**Task to complete**
Set down every record exactly as it appears.

**Dataset content**
*** Begin section ***

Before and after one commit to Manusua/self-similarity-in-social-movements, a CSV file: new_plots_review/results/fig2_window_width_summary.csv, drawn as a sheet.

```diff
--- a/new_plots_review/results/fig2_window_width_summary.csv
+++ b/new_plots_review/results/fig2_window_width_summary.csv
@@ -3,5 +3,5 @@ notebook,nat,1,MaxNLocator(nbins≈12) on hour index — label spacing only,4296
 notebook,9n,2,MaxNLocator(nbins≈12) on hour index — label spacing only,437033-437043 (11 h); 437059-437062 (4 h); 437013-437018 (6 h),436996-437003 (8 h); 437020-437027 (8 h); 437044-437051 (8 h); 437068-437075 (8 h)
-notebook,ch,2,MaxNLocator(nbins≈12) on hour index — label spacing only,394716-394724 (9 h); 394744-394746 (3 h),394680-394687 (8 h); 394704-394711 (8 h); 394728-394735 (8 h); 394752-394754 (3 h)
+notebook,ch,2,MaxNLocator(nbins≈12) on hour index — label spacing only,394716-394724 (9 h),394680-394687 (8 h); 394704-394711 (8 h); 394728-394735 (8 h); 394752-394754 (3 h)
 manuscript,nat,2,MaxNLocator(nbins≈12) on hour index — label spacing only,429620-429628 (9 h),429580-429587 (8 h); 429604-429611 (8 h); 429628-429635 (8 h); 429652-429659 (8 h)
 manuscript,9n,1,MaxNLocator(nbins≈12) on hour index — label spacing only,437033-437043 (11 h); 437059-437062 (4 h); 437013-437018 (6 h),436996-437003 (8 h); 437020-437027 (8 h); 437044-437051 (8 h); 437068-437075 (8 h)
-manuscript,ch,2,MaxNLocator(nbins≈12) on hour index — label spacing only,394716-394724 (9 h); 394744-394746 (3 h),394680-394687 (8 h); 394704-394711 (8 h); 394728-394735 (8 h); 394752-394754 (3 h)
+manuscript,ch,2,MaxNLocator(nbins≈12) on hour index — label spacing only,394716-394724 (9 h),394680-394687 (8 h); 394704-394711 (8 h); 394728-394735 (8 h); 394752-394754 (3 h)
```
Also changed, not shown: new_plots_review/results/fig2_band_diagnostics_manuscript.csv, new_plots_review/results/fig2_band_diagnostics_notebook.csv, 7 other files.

*** End section ***

**Problem solution**
Before and after one commit to Manusua/self-similarity-in-social-movements, a CSV file: new_plots_review/results/fig2_window_width_summary.csv, drawn as a sheet.

```diff
--- a/new_plots_review/results/fig2_window_width_summary.csv
+++ b/new_plots_review/results/fig2_window_width_summary.csv
@@ -3,5 +3,5 @@ notebook,nat,1,MaxNLocator(nbins≈12) on hour index — label spacing only,4296
 notebook,9n,2,MaxNLocator(nbins≈12) on hour index — label spacing only,437033-437043 (11 h); 437059-437062 (4 h); 437013-437018 (6 h),436996-437003 (8 h); 437020-437027 (8 h); 437044-437051 (8 h); 437068-437075 (8 h)
-notebook,ch,2,MaxNLocator(nbins≈12) on hour index — label spacing only,394716-394724 (9 h); 394744-394746 (3 h),394680-394687 (8 h); 394704-394711 (8 h); 394728-394735 (8 h); 394752-394754 (3 h)
+notebook,ch,2,MaxNLocator(nbins≈12) on hour index — label spacing only,394716-394724 (9 h),394680-394687 (8 h); 394704-394711 (8 h); 394728-394735 (8 h); 394752-394754 (3 h)
 manuscript,nat,2,MaxNLocator(nbins≈12) on hour index — label spacing only,429620-429628 (9 h),429580-429587 (8 h); 429604-429611 (8 h); 429628-429635 (8 h); 429652-429659 (8 h)
 manuscript,9n,1,MaxNLocator(nbins≈12) on hour index — label spacing only,437033-437043 (11 h); 437059-437062 (4 h); 437013-437018 (6 h),436996-437003 (8 h); 437020-437027 (8 h); 437044-437051 (8 h); 437068-437075 (8 h)
-manuscript,ch,2,MaxNLocator(nbins≈12) on hour index — label spacing only,394716-394724 (9 h); 394744-394746 (3 h),394680-394687 (8 h); 394704-394711 (8 h); 394728-394735 (8 h); 394752-394754 (3 h)
+manuscript,ch,2,MaxNLocator(nbins≈12) on hour index — label spacing only,394716-394724 (9 h),394680-394687 (8 h); 394704-394711 (8 h); 394728-394735 (8 h); 394752-394754 (3 h)
```
Also changed, not shown: new_plots_review/results/fig2_band_diagnostics_manuscript.csv, new_plots_review/results/fig2_band_diagnostics_notebook.csv, 7 other files.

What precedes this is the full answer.